“I always like when people can’t understand how I made an image,” Burnett says of her surreal, disorienting new book I Wash You Dry
Sun-bleached beaches, the bend of a knee, bubbles, shade … and sock puppets. This is the heady, often disorienting terrain of I Wash You Dry, New York-based stylist and photographer Katie Burnett’s second book of photographs. Rendered in black and white over 40 pages, the volume, published by Dashwood, is part of a limited edition of 750 copies.
Burnett’s first book, Cabin Fever, ploughed a similar furrow – self-portraits in black and white created during the pandemic – but her latest work speaks to freedom and escape. It is no surprise that she started working on it during the tail-end of Covid-19. The title holds a clever double meaning that suits the contents perfectly: there’s definitely a hearty dose of the surreal in these pages and a sense that not everything is as it seems. Burnett uses her body as a motif – contorted, exposed and somehow untamed – as well as expansive vistas and homemade puppets.
The photos were taken in Burnett’s Brooklyn apartment – among her belongings and where she is most anchored to her sense of self – and in Jamaica. For the latter location, she packed her bags with more socks than a tropical trip might traditionally necessitate, as well as craft supplies suggestive of a children’s TV presenter. She admits that the sight of her – both model and photographer – posing with animated socks on the Caribbean shoreline raised some eyebrows.
I Wash You Dry also manages to capture both intense nostalgia and ‘right now’ modernity. Where does she get inspiration from? “So many places. I love old photos, old movies but also just stuff that’s lying around, that I use every day. I like to give those items a new purpose, or life.” That Burnett is only a couple of years into her photography career makes her work even more remarkable. It is true that she has always been linked to photography; Burnett is fashion director of Centrefold and has worked as a stylist and creative consultant with the likes of Chanel and Vogue Italia, so she’s had quite the education and experience when it comes to imagery.
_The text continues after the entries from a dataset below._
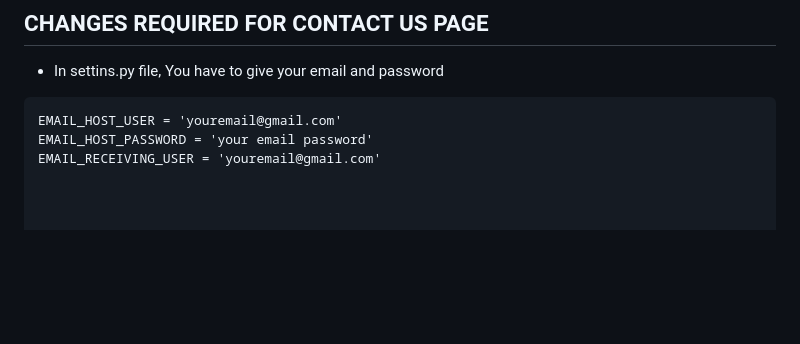
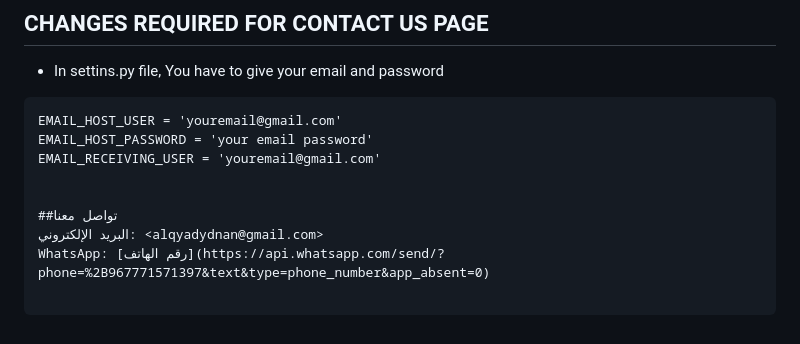
Before and after one commit to syfd74582/Shopping-Store, a Markdown page: README.md, the part around the change. GitHub-like rendering; blank space fills up the shorter version.

Commit message:
تحديث README.md

```diff
--- a/README.md
+++ b/README.md
@@ -78,3 +78,8 @@ http://127.0.0.1:8000/
 EMAIL_HOST_USER = 'youremail@gmail.com'
 EMAIL_HOST_PASSWORD = 'your email password'
 EMAIL_RECEIVING_USER = 'youremail@gmail.com'
+
+
+##تواصل معنا
+البريد الإلكتروني: <alqyadydnan@gmail.com>
+WhatsApp: [رقم الهاتف](https://api.whatsapp.com/send/?phone=%2B967771571397&text&type=phone_number&app_absent=0)
```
But the originality, the conviction and the playfulness of I Wash You Dry all suggest Burnett is someone who has spent decades behind a camera.
Cabin Fever was made when Covid-19 forced the world into lockdown. Burnett, used to long days on her feet, found herself confined to her apartment with plenty of time on her hands. But instead of leaning into sourdough starters, jigsaw puzzles and bingeing Normal People, Burnett took the downtime as a chance to create – by herself, for herself. How did she start? “With potatoes,” she laughs. “I took photos of potatoes. Sometimes I’d decorate them or whatever, but I just played around with potatoes, basically.”
These, frankly, off-the-wall roots took hold and before long Burnett was engrossed in what would become her first book. Her approach to photography since then, and evident in I Wash You Dry, shares a sense of spontaneity, opportunism and surrealism. You get the impression that she doesn’t want to hand hold audiences. “I always like when people can’t understand how I made an image,” she admits, adding that at a recent exhibition of her work at Unseen Amsterdam people were looking at the pictures with their heads turned. “I love that people might want to look at my work upside down.”
In a lot of the images, Burnett – behind the camera and in front of it – is literally in a tricky position. Posing and shooting simultaneously must be tough? “Yes!” she agrees. “But I think that’s what makes the images work. I don’t think any of them could have turned out this way if I hadn’t done both. I mean, I have used my toe to press the camera shutter!” This multitasking definitely adds to the surreal quality of the work, but so does the editing process, which is in some cases heavy – often incorporating intricate collage – which is what gives the kaleidoscope effect to so many of the images. “The collage stuff definitely added a new element,” she says. “One image – a cup pouring into the ocean was created towards the end.”
The post-shoot is, she says, just as important as capturing the photos themselves. Often she’d start editing images on the day she shot them, poring over them at night and considering how the layouts would look. “For me it was really important to have pages which worked with each other in a complementary or even weird way: two totally different scenarios next to each other.” But the edit was not an end point: “It gave rise to further inspiration and images that I then took in New York.” Burnett recalls wetting her legs in the shower so they’d match a beach shot from the Caribbean. Wasn’t there a temptation to keep tinkering and playing around with all of these ideas; when potential is infinite, how did she ever reach an endpoint? “I wanted the book to be the best of the best,” she says. “I didn’t want an excess of images or images for no reason. I needed to hit an exact 40-page mark. I wanted to feel content and be like ‘this is it’.”
I Wash You Dry by Katie Burnett is out now via Dashwood Books.